## ABOUT THIS EXERCISE:
Your task is to filter the entries and copy every line containing the string "Card".

## DATASET ENTRIES:
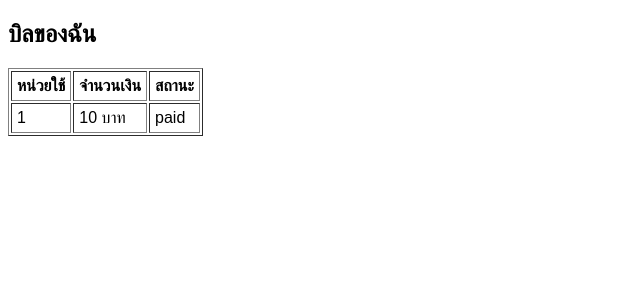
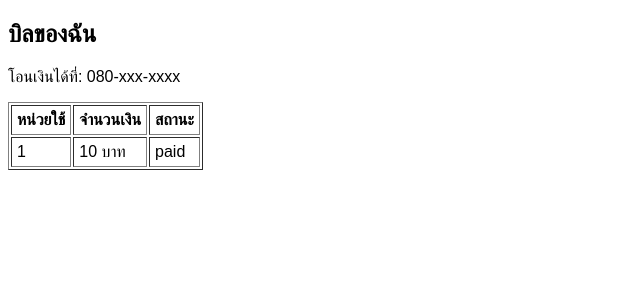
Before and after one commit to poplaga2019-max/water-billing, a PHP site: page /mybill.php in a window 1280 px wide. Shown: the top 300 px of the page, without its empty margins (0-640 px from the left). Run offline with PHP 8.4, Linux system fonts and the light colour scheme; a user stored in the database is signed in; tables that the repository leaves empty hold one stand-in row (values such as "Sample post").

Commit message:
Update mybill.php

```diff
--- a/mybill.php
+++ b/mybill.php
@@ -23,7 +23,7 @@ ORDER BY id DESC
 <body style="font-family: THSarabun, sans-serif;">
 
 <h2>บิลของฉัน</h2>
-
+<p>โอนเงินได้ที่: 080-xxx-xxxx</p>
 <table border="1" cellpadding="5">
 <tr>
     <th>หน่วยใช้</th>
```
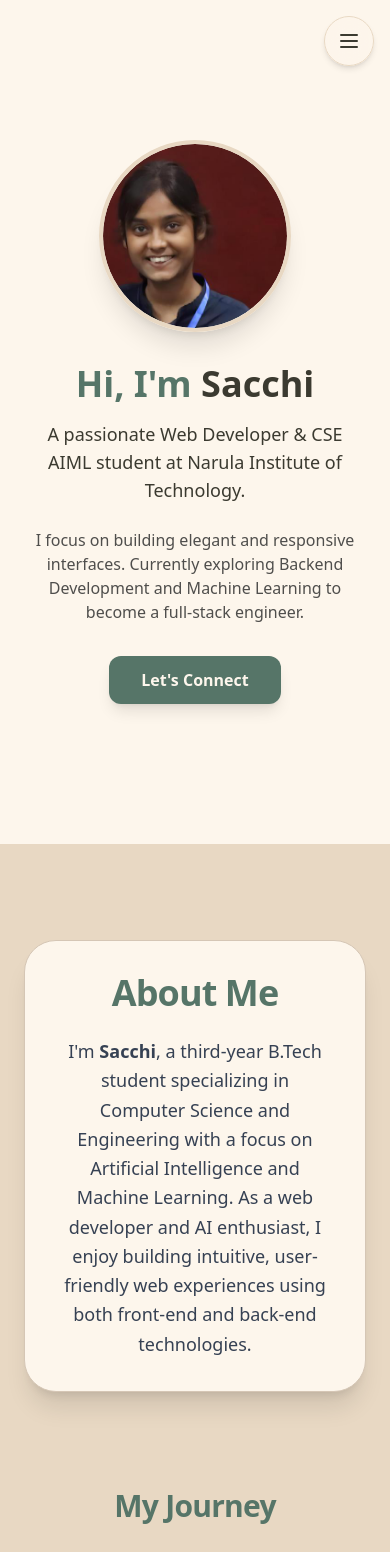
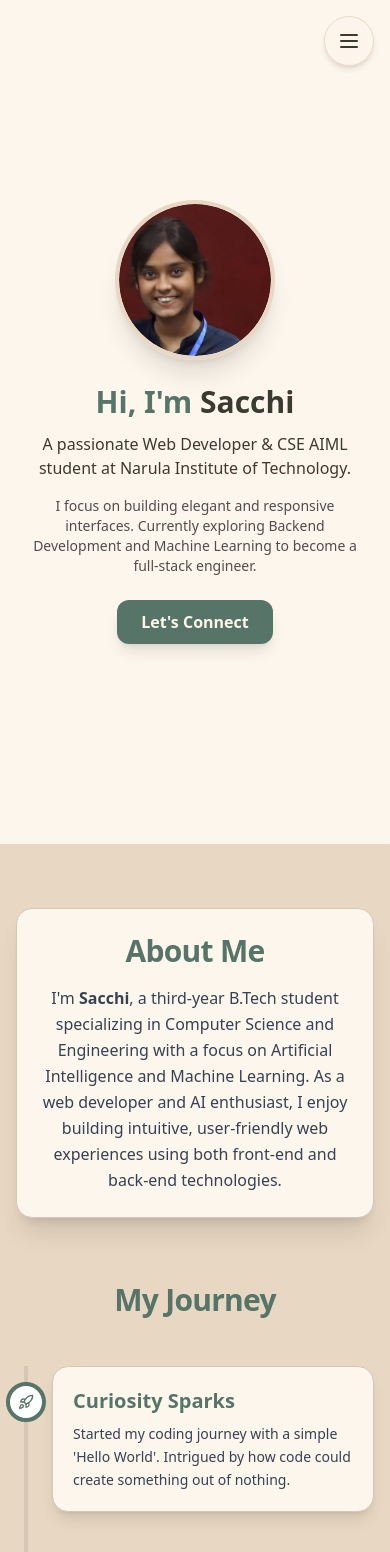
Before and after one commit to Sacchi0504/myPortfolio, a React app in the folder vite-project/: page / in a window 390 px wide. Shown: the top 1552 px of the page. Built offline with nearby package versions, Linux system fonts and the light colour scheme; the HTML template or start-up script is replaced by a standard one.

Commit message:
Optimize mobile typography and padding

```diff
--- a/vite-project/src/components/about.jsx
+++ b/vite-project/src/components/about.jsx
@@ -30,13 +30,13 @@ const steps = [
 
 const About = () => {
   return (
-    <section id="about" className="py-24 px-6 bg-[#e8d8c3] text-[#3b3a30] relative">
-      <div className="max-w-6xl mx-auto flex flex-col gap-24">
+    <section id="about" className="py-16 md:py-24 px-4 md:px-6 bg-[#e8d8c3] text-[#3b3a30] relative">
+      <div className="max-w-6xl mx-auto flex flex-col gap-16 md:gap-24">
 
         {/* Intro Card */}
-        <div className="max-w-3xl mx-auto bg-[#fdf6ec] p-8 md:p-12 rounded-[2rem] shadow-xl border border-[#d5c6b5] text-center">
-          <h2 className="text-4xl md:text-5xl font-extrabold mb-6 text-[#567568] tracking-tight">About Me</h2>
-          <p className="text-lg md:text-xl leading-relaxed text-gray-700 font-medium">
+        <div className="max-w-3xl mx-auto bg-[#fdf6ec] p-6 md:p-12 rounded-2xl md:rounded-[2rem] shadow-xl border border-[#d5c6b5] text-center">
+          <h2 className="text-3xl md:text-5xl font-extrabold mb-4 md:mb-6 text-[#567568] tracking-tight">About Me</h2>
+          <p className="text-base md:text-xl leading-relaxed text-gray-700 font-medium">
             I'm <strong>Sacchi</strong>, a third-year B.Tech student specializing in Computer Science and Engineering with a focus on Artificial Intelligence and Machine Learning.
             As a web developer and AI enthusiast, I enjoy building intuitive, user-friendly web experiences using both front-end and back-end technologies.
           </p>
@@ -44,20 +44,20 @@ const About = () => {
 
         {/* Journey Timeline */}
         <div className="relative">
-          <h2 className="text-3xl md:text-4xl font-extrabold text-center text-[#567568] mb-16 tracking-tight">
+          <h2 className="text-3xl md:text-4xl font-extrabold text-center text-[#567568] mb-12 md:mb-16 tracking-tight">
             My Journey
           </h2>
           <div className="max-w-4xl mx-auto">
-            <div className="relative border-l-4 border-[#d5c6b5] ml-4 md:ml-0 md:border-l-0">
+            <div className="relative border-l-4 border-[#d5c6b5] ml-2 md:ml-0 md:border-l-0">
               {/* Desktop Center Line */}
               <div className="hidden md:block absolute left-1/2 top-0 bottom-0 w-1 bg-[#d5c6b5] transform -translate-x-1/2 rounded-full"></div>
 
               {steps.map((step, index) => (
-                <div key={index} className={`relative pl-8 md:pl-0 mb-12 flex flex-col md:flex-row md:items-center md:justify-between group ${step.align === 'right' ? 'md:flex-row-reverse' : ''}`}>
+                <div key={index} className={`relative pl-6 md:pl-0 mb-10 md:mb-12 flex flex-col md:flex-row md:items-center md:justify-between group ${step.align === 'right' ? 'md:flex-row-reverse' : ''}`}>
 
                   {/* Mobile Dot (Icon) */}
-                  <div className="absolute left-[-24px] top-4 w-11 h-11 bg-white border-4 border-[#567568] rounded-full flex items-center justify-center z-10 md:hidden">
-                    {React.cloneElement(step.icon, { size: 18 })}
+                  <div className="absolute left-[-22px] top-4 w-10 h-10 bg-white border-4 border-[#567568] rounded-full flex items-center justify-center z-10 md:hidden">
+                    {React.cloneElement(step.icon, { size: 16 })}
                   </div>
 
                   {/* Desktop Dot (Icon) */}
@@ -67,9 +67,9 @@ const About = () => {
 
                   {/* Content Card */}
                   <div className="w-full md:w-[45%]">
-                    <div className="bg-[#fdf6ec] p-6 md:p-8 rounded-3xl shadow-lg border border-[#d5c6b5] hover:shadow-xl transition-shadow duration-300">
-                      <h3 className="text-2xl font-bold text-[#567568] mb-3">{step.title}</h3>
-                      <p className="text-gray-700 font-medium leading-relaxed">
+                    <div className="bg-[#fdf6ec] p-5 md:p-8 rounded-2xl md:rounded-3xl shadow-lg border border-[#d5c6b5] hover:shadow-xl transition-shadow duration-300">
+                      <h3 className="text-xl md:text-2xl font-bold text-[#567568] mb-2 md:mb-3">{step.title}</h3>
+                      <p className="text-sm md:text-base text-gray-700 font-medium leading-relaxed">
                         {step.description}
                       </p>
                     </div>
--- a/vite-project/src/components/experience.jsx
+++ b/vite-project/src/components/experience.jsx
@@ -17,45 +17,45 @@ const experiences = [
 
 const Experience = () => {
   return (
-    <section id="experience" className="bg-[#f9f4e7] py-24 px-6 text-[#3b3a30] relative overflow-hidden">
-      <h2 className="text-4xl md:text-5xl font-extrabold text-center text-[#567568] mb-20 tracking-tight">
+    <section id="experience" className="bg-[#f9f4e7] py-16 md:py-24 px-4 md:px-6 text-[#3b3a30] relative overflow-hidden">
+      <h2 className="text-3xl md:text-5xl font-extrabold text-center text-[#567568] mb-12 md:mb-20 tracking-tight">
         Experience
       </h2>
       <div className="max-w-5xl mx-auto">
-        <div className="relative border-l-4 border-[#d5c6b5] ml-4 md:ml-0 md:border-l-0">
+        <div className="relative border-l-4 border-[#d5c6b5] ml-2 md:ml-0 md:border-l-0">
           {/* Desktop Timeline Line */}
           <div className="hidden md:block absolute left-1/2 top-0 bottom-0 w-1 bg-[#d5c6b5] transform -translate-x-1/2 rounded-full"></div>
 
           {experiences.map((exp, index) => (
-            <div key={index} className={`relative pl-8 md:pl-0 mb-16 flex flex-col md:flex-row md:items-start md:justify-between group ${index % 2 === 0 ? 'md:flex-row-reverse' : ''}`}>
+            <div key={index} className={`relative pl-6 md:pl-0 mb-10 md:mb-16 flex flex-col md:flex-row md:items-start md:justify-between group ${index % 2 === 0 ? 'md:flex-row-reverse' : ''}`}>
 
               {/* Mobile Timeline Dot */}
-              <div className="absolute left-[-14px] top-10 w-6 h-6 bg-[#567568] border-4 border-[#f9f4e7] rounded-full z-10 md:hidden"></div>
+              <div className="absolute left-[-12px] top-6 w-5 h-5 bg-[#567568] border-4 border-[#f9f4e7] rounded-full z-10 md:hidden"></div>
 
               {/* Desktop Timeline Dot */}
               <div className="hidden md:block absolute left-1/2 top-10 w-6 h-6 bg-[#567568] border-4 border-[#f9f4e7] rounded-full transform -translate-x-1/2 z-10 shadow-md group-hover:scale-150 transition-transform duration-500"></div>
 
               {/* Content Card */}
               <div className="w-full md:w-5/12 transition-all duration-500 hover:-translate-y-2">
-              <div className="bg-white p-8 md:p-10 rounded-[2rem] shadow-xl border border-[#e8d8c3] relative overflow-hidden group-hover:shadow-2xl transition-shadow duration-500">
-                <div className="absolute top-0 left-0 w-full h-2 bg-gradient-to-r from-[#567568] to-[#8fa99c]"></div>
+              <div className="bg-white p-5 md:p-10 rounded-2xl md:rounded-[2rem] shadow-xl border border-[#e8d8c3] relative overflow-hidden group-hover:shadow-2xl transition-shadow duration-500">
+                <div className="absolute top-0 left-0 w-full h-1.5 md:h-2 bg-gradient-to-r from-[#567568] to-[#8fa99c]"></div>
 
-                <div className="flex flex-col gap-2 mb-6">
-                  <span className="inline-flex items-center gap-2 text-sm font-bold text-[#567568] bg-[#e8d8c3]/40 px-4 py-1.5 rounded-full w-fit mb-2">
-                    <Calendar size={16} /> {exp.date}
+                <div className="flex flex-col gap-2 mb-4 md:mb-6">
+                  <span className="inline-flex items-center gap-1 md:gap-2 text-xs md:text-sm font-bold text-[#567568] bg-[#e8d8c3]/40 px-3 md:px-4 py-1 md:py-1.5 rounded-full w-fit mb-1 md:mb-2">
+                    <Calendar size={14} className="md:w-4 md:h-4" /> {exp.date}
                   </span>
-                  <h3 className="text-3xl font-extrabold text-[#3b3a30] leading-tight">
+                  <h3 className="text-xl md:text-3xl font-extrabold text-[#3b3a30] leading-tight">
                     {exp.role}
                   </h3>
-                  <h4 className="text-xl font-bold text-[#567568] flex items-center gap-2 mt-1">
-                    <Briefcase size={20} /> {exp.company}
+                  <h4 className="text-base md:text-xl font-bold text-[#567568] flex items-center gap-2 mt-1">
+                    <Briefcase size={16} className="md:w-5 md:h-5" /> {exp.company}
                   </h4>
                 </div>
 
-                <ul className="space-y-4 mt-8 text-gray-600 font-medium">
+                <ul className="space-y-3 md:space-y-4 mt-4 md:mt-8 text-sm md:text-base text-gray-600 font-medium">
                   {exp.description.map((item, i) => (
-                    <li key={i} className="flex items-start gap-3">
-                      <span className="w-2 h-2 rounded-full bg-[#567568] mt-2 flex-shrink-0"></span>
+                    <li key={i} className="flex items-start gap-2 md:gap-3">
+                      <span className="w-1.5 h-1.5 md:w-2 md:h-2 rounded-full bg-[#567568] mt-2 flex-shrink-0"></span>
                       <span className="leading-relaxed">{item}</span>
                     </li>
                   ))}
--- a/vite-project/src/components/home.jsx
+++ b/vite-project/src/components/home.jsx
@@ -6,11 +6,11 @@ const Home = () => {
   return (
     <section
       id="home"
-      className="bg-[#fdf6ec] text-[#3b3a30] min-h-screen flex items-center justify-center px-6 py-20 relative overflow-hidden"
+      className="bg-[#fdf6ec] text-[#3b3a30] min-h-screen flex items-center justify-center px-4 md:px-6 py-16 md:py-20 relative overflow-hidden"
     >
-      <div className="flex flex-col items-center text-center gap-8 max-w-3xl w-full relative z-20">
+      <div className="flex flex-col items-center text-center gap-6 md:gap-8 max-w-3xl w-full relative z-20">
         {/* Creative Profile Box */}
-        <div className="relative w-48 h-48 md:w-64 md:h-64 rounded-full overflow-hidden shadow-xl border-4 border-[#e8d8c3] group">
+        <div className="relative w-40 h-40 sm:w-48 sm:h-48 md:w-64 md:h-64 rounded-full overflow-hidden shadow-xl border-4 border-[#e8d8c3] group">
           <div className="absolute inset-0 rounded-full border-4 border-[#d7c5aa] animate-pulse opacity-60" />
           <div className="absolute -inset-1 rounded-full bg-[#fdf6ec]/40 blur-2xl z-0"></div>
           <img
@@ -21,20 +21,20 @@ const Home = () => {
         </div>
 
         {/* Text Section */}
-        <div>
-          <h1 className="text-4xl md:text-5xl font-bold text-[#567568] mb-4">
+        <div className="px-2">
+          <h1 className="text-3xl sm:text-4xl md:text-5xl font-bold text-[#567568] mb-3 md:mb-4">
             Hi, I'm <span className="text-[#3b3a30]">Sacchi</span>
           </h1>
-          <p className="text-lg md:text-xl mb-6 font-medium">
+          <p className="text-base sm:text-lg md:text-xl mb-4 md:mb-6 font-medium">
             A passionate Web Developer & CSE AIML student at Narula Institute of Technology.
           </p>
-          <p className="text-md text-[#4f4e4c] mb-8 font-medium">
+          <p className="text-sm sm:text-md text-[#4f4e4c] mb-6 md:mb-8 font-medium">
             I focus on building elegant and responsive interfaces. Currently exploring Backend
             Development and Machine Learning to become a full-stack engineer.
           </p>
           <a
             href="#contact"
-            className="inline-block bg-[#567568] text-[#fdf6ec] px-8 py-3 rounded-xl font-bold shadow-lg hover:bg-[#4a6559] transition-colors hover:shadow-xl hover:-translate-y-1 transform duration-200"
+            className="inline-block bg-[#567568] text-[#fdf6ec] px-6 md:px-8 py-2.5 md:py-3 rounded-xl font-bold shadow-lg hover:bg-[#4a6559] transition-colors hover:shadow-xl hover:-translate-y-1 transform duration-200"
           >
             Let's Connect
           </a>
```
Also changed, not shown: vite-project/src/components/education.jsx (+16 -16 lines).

## TASK RESULT:
         {/* Intro Card */}
                   {/* Content Card */}
               {/* Content Card */}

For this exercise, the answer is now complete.